- Initiative 1105 (5-year cost to the state General Fund: $513 million-547 million): Like I-1100, I-1105 would privatize the sale of hard liquor in Washington State. There are several key differences between the measures, which are explained more fully in following policy brief. Notably, I-1105 would repeal all taxes currently levied on liquor, along with profits (markup revenues) from state liquor stores. According to OFM, the loss of these revenue sources and others would cost the state $181 million-195 million in the coming biennium. It is important to note that I-1105 would instruct the Liquor Control Board to develop and present to the legislature a new per-liter liquor tax designed to recoup this lost revenue. (Nothing in the measure requires the legislature to act on this recommendation.) However, OFM is required to base their estimates on existing state law; they are not allowed to assume or anticipate future legislative changes.1
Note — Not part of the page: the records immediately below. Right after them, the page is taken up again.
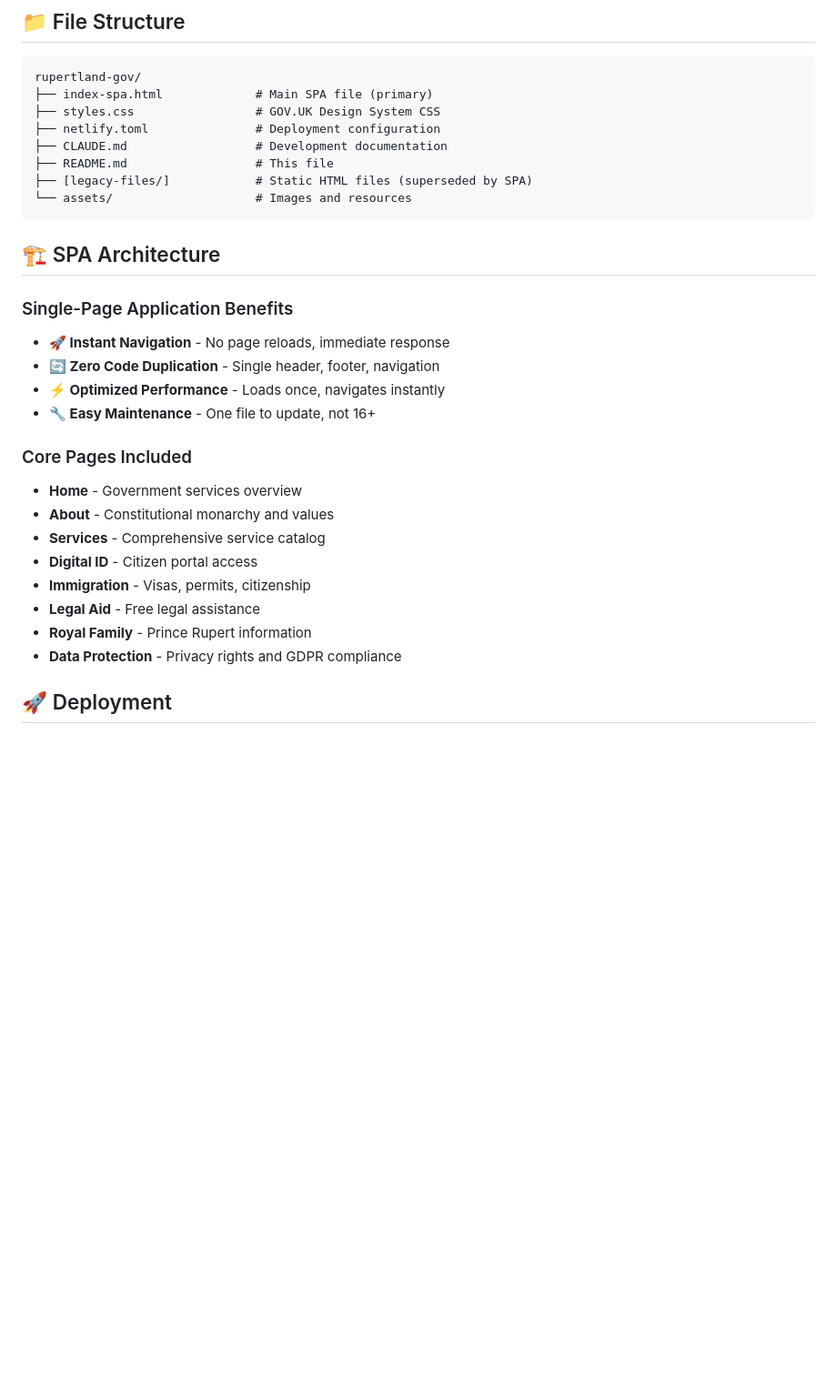
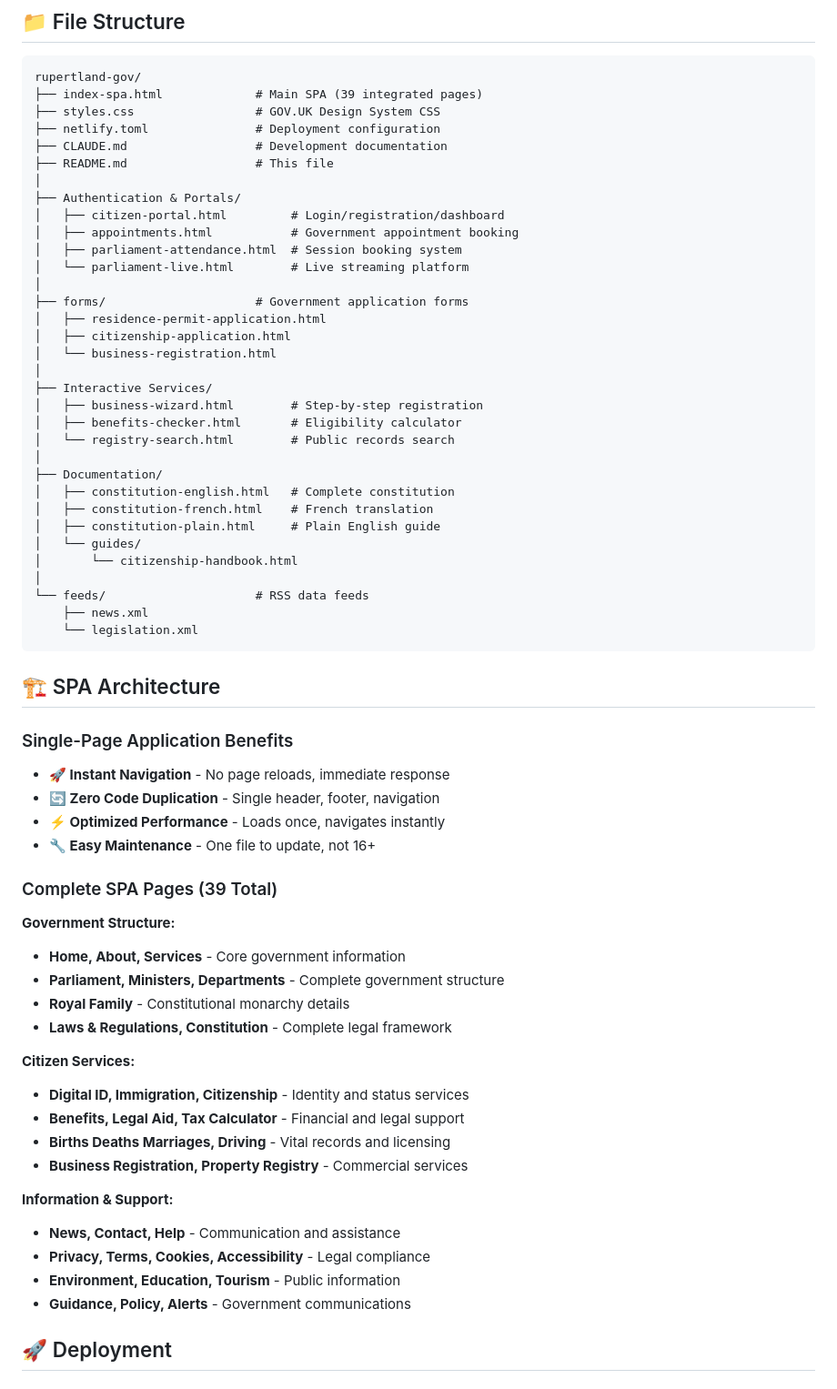
Before and after one commit to citi94/rupertland, a Markdown page: README.md, the part around one of its changes. Shown at 91% size. Rendered like a GitHub page; blank space fills up the shorter version.

````diff
--- a/README.md
+++ b/README.md
@@ -55,13 +56,38 @@ The Principality of Rupertland is a fictional constitutional monarchy showcasing
 
 ```
 rupertland-gov/
-├── index-spa.html             # Main SPA file (primary)
+├── index-spa.html             # Main SPA (39 integrated pages)
 ├── styles.css                 # GOV.UK Design System CSS
 ├── netlify.toml               # Deployment configuration
 ├── CLAUDE.md                  # Development documentation
 ├── README.md                  # This file
-├── [legacy-files/]            # Static HTML files (superseded by SPA)
-└── assets/                    # Images and resources
+│
+├── Authentication & Portals/
+│   ├── citizen-portal.html         # Login/registration/dashboard
+│   ├── appointments.html           # Government appointment booking
+│   ├── parliament-attendance.html  # Session booking system
+│   └── parliament-live.html        # Live streaming platform
+│
+├── forms/                     # Government application forms
+│   ├── residence-permit-application.html
+│   ├── citizenship-application.html
+│   └── business-registration.html
+│
+├── Interactive Services/
+│   ├── business-wizard.html        # Step-by-step registration
+│   ├── benefits-checker.html       # Eligibility calculator
+│   └── registry-search.html        # Public records search
+│
+├── Documentation/
+│   ├── constitution-english.html   # Complete constitution
+│   ├── constitution-french.html    # French translation
+│   ├── constitution-plain.html     # Plain English guide
+│   └── guides/
+│       └── citizenship-handbook.html
+│
+└── feeds/                     # RSS data feeds
+    ├── news.xml
+    └── legislation.xml
 ```
 
 ## 🏗️ SPA Architecture
@@ -72,15 +98,24 @@ rupertland-gov/
 - **⚡ Optimized Performance** - Loads once, navigates instantly
 - **🔧 Easy Maintenance** - One file to update, not 16+
 
-### Core Pages Included
-- **Home** - Government services overview
-- **About** - Constitutional monarchy and values
-- **Services** - Comprehensive service catalog
-- **Digital ID** - Citizen portal access
-- **Immigration** - Visas, permits, citizenship
-- **Legal Aid** - Free legal assistance
-- **Royal Family** - Prince Rupert information
-- **Data Protection** - Privacy rights and GDPR compliance
+### Complete SPA Pages (39 Total)
+**Government Structure:**
+- **Home, About, Services** - Core government information
+- **Parliament, Ministers, Departments** - Complete government structure
+- **Royal Family** - Constitutional monarchy details
+- **Laws & Regulations, Constitution** - Complete legal framework
+
+**Citizen Services:**
+- **Digital ID, Immigration, Citizenship** - Identity and status services
+- **Benefits, Legal Aid, Tax Calculator** - Financial and legal support
+- **Births Deaths Marriages, Driving** - Vital records and licensing
+- **Business Registration, Property Registry** - Commercial services
+
+**Information & Support:**
+- **News, Contact, Help** - Communication and assistance
+- **Privacy, Terms, Cookies, Accessibility** - Legal compliance
+- **Environment, Education, Tourism** - Public information
+- **Guidance, Policy, Alerts** - Government communications
 
 ## 🚀 Deployment
 
````
Also changed, not shown: other parts of README.md (+34 -13 lines), CLAUDE.md (+74 -26 lines).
- Initiative 1107 (5-year cost to the state General Fund: $352 million): This measure would repeal a portion of the revenue package that was enacted earlier this year to prevent painful cuts in numerous essential public services. Specifically, the measure would repeal common and reasonable taxes on candy, gum, bottled water, and soda, and would reopen two wasteful business tax loopholes. Should these taxes be repealed, OFM estimates the state would lose $55 million in the current fiscal year, and another $218 million in the coming 2011-13 biennium.
These initiatives would drain our state of essential resources at a time when the economy continues to wreak havoc on the state budget. When policymakers gather in January to develop our state budget for the coming 2011-13 biennium they will face a projected $3 billion imbalance between the needs of our state and available resources to pay for those needs. These initiatives would make our budget situation far worse and could force legislators to enact deep and painful cuts in important public systems like child care, education, health care, and public safety.
Another measure to appear on the ballot this November, I-1098, would cut taxes for homeowners and small businesses while generating additional resources for health care and education by establishing a new tax on high incomes (over $400,000 for couples; $200,000 for singles). Today’s analysis from OFM shows that I-1098 would net more than $1.6 billion per year for these important priorities.
For more information on I-1098, I-1100, I-1105, and I-1107, read the Budget & Policy Center’s latest policy brief.
1. Initiative 1053, another measure to appear on the November ballot, would reinstate a requirement that all tax increases be subject to a public referendum vote or a supermajority vote in the state legislature. If approved, I-1053 would make it much more difficult for lawmakers to enact the per-liter tax developed by the LCB.